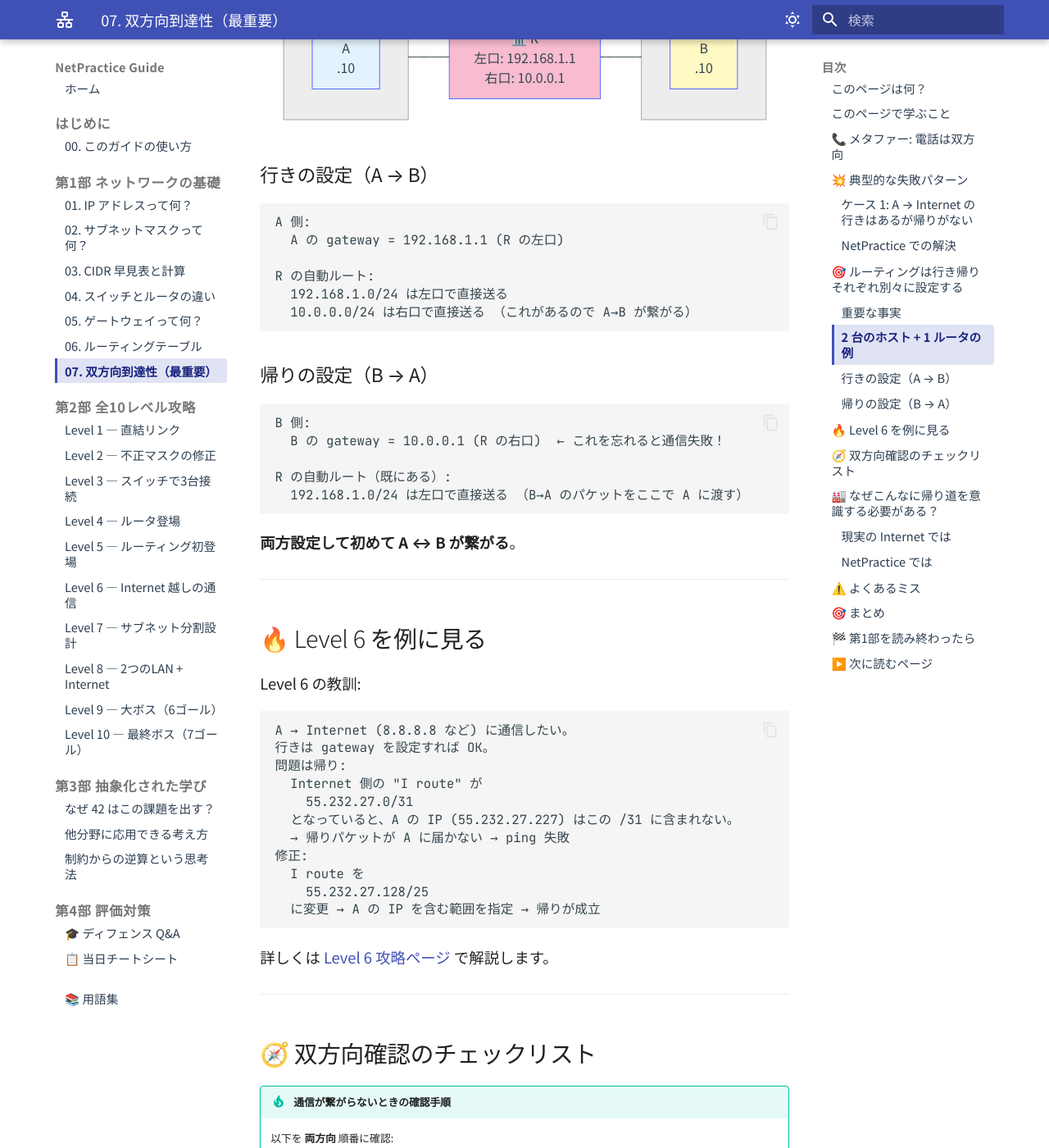
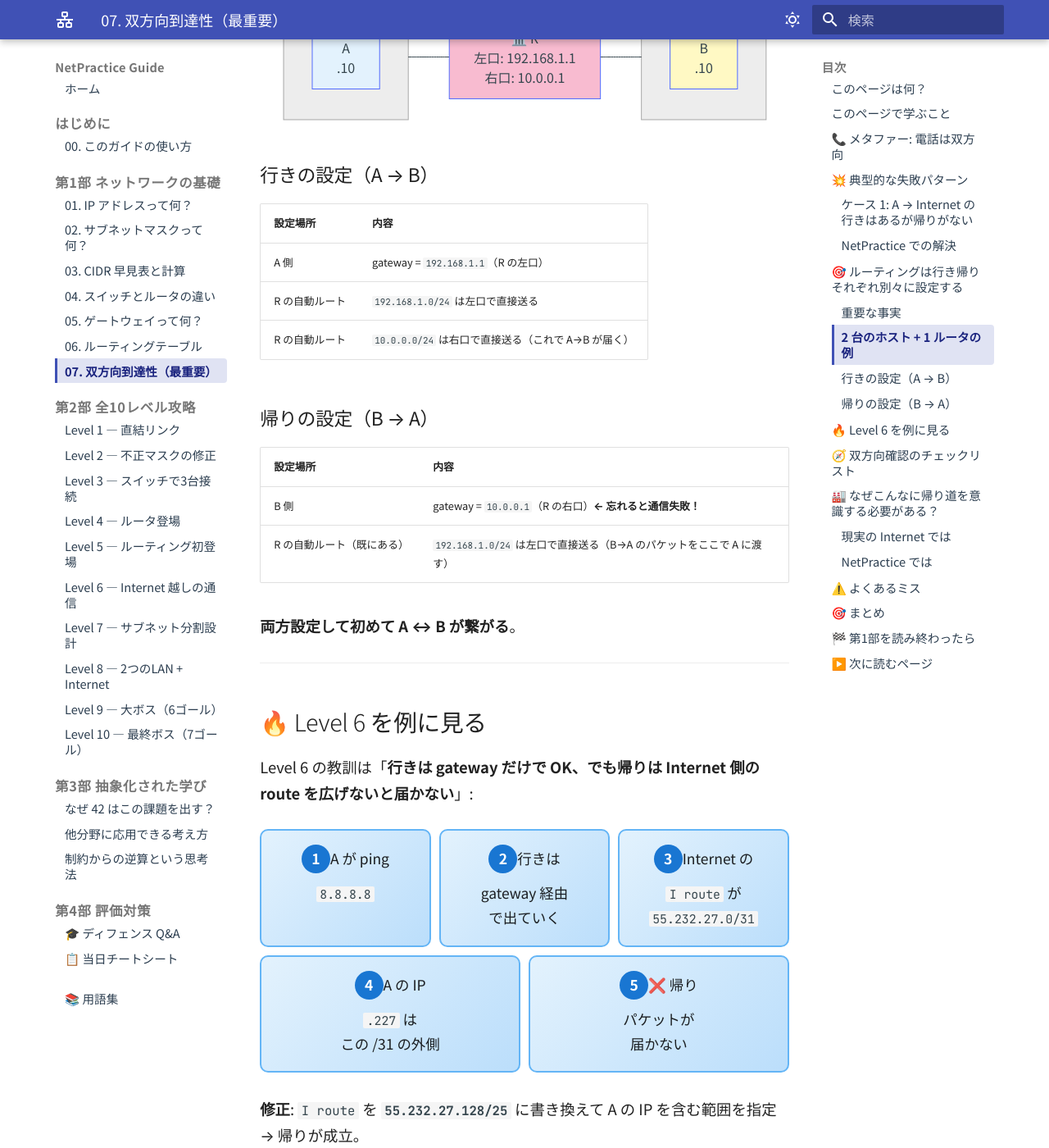
Before and after one commit to Tsunanko/netpractice-guide, an MkDocs documentation site: the page built from docs/01-basics/bidirectional.md, in a window 1280 px wide and 1400 px high, scrolled down 2197 px. Shown: the whole window at 82% size. Built offline with MkDocs 1.6.1 and Material for MkDocs 9.7.7, drawn with Linux system fonts in a browser that asks for light colours.

Commit message:
Convert Basics / Cheatsheet pseudo-tables to Markdown tables and step-flow
- subnet-mask.md: AND-mask binary derivation and the "same-town /
  different-town" examples → labeled tables with IP/mask/town columns;
  usable host range → 5-row table.
- routing-table.md: NetPractice routing display, NG/OK rule ordering,
  and longest-prefix-match sample → tables.
- bidirectional.md: forward / return path configuration (A→B and
  B→A) → two comparison tables; Level 6 failure narrative →
  step-flow cards with the fix highlighted.
- cheatsheet.md: /27 block derivation → step-flow + facts table.

Co-Authored-By: Claude Opus 4.7 (1M context) <noreply@anthropic.com>

````diff
--- a/docs/01-basics/bidirectional.md
+++ b/docs/01-basics/bidirectional.md
@@ -95,24 +95,18 @@ flowchart LR
 
 ### 行きの設定（A → B）
 
-```
-A 側:
-  A の gateway = 192.168.1.1 (R の左口)
-
-R の自動ルート:
-  192.168.1.0/24 は左口で直接送る
-  10.0.0.0/24 は右口で直接送る （これがあるので A→B が繋がる）
-```
+| 設定場所 | 内容 |
+|:---|:---|
+| A 側 | gateway = `192.168.1.1`（R の左口） |
+| R の自動ルート | `192.168.1.0/24` は左口で直接送る |
+| R の自動ルート | `10.0.0.0/24` は右口で直接送る（これで A→B が届く） |
 
 ### 帰りの設定（B → A）
 
-```
-B 側:
-  B の gateway = 10.0.0.1 (R の右口)  ← これを忘れると通信失敗！
-
-R の自動ルート（既にある）:
-  192.168.1.0/24 は左口で直接送る （B→A のパケットをここで A に渡す）
-```
+| 設定場所 | 内容 |
+|:---|:---|
+| B 側 | gateway = `10.0.0.1`（R の右口）**← 忘れると通信失敗！** |
+| R の自動ルート（既にある） | `192.168.1.0/24` は左口で直接送る（B→A のパケットをここで A に渡す） |
 
 **両方設定して初めて A ↔ B が繋がる**。
 
@@ -120,21 +114,17 @@ R の自動ルート（既にある）:
 
 ## 🔥 Level 6 を例に見る
 
-Level 6 の教訓:
+Level 6 の教訓は「**行きは gateway だけで OK、でも帰りは Internet 側の route を広げないと届かない**」:
 
-```
-A → Internet (8.8.8.8 など) に通信したい。
-行きは gateway を設定すれば OK。
-問題は帰り:
-  Internet 側の "I route" が
-    55.232.27.0/31
-  となっていると、A の IP (55.232.27.227) はこの /31 に含まれない。
-  → 帰りパケットが A に届かない → ping 失敗
-修正:
-  I route を
-    55.232.27.128/25
-  に変更 → A の IP を含む範囲を指定 → 帰りが成立
-```
+<div class="step-flow">
+  <div class="step"><span class="step-num">1</span>A が ping<br><code>8.8.8.8</code></div>
+  <div class="step"><span class="step-num">2</span>行きは<br>gateway 経由<br>で出ていく</div>
+  <div class="step"><span class="step-num">3</span>Internet の<br><code>I route</code> が<br><code>55.232.27.0/31</code></div>
+  <div class="step"><span class="step-num">4</span>A の IP<br><code>.227</code> は<br>この /31 の外側</div>
+  <div class="step"><span class="step-num">5</span>❌ 帰り<br>パケットが<br>届かない</div>
+</div>
+
+**修正**: `I route` を **`55.232.27.128/25`** に書き換えて A の IP を含む範囲を指定 → 帰りが成立。
 
 詳しくは [Level 6 攻略ページ](../02-levels/level6.md) で解説します。
 
````
Also changed, not shown: docs/01-basics/routing-table.md (+16 -16 lines), docs/01-basics/subnet-mask.md (+24 -25 lines), docs/04-defense/cheatsheet.md (+13 -9 lines).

━━━━━━━━━━━━━━━━━━━━

- [EXERCISE PROMPT] The pictures stay out of the copy. Set down the entries above precisely.

- [SOLUTION FOR THIS PROBLEM]
Before and after one commit to Tsunanko/netpractice-guide, an MkDocs documentation site: the page built from docs/01-basics/bidirectional.md, in a window 1280 px wide and 1400 px high, scrolled down 2197 px. Shown: the whole window at 82% size. Built offline with MkDocs 1.6.1 and Material for MkDocs 9.7.7, drawn with Linux system fonts in a browser that asks for light colours.

Commit message:
Convert Basics / Cheatsheet pseudo-tables to Markdown tables and step-flow
- subnet-mask.md: AND-mask binary derivation and the "same-town /
  different-town" examples → labeled tables with IP/mask/town columns;
  usable host range → 5-row table.
- routing-table.md: NetPractice routing display, NG/OK rule ordering,
  and longest-prefix-match sample → tables.
- bidirectional.md: forward / return path configuration (A→B and
  B→A) → two comparison tables; Level 6 failure narrative →
  step-flow cards with the fix highlighted.
- cheatsheet.md: /27 block derivation → step-flow + facts table.

Co-Authored-By: Claude Opus 4.7 (1M context) <noreply@anthropic.com>

````diff
--- a/docs/01-basics/bidirectional.md
+++ b/docs/01-basics/bidirectional.md
@@ -95,24 +95,18 @@ flowchart LR
 
 ### 行きの設定（A → B）
 
-```
-A 側:
-  A の gateway = 192.168.1.1 (R の左口)
-
-R の自動ルート:
-  192.168.1.0/24 は左口で直接送る
-  10.0.0.0/24 は右口で直接送る （これがあるので A→B が繋がる）
-```
+| 設定場所 | 内容 |
+|:---|:---|
+| A 側 | gateway = `192.168.1.1`（R の左口） |
+| R の自動ルート | `192.168.1.0/24` は左口で直接送る |
+| R の自動ルート | `10.0.0.0/24` は右口で直接送る（これで A→B が届く） |
 
 ### 帰りの設定（B → A）
 
-```
-B 側:
-  B の gateway = 10.0.0.1 (R の右口)  ← これを忘れると通信失敗！
-
-R の自動ルート（既にある）:
-  192.168.1.0/24 は左口で直接送る （B→A のパケットをここで A に渡す）
-```
+| 設定場所 | 内容 |
+|:---|:---|
+| B 側 | gateway = `10.0.0.1`（R の右口）**← 忘れると通信失敗！** |
+| R の自動ルート（既にある） | `192.168.1.0/24` は左口で直接送る（B→A のパケットをここで A に渡す） |
 
 **両方設定して初めて A ↔ B が繋がる**。
 
@@ -120,21 +114,17 @@ R の自動ルート（既にある）:
 
 ## 🔥 Level 6 を例に見る
 
-Level 6 の教訓:
+Level 6 の教訓は「**行きは gateway だけで OK、でも帰りは Internet 側の route を広げないと届かない**」:
 
-```
-A → Internet (8.8.8.8 など) に通信したい。
-行きは gateway を設定すれば OK。
-問題は帰り:
-  Internet 側の "I route" が
-    55.232.27.0/31
-  となっていると、A の IP (55.232.27.227) はこの /31 に含まれない。
-  → 帰りパケットが A に届かない → ping 失敗
-修正:
-  I route を
-    55.232.27.128/25
-  に変更 → A の IP を含む範囲を指定 → 帰りが成立
-```
+<div class="step-flow">
+  <div class="step"><span class="step-num">1</span>A が ping<br><code>8.8.8.8</code></div>
+  <div class="step"><span class="step-num">2</span>行きは<br>gateway 経由<br>で出ていく</div>
+  <div class="step"><span class="step-num">3</span>Internet の<br><code>I route</code> が<br><code>55.232.27.0/31</code></div>
+  <div class="step"><span class="step-num">4</span>A の IP<br><code>.227</code> は<br>この /31 の外側</div>
+  <div class="step"><span class="step-num">5</span>❌ 帰り<br>パケットが<br>届かない</div>
+</div>
+
+**修正**: `I route` を **`55.232.27.128/25`** に書き換えて A の IP を含む範囲を指定 → 帰りが成立。
 
 詳しくは [Level 6 攻略ページ](../02-levels/level6.md) で解説します。
 
````
Also changed, not shown: docs/01-basics/routing-table.md (+16 -16 lines), docs/01-basics/subnet-mask.md (+24 -25 lines), docs/04-defense/cheatsheet.md (+13 -9 lines).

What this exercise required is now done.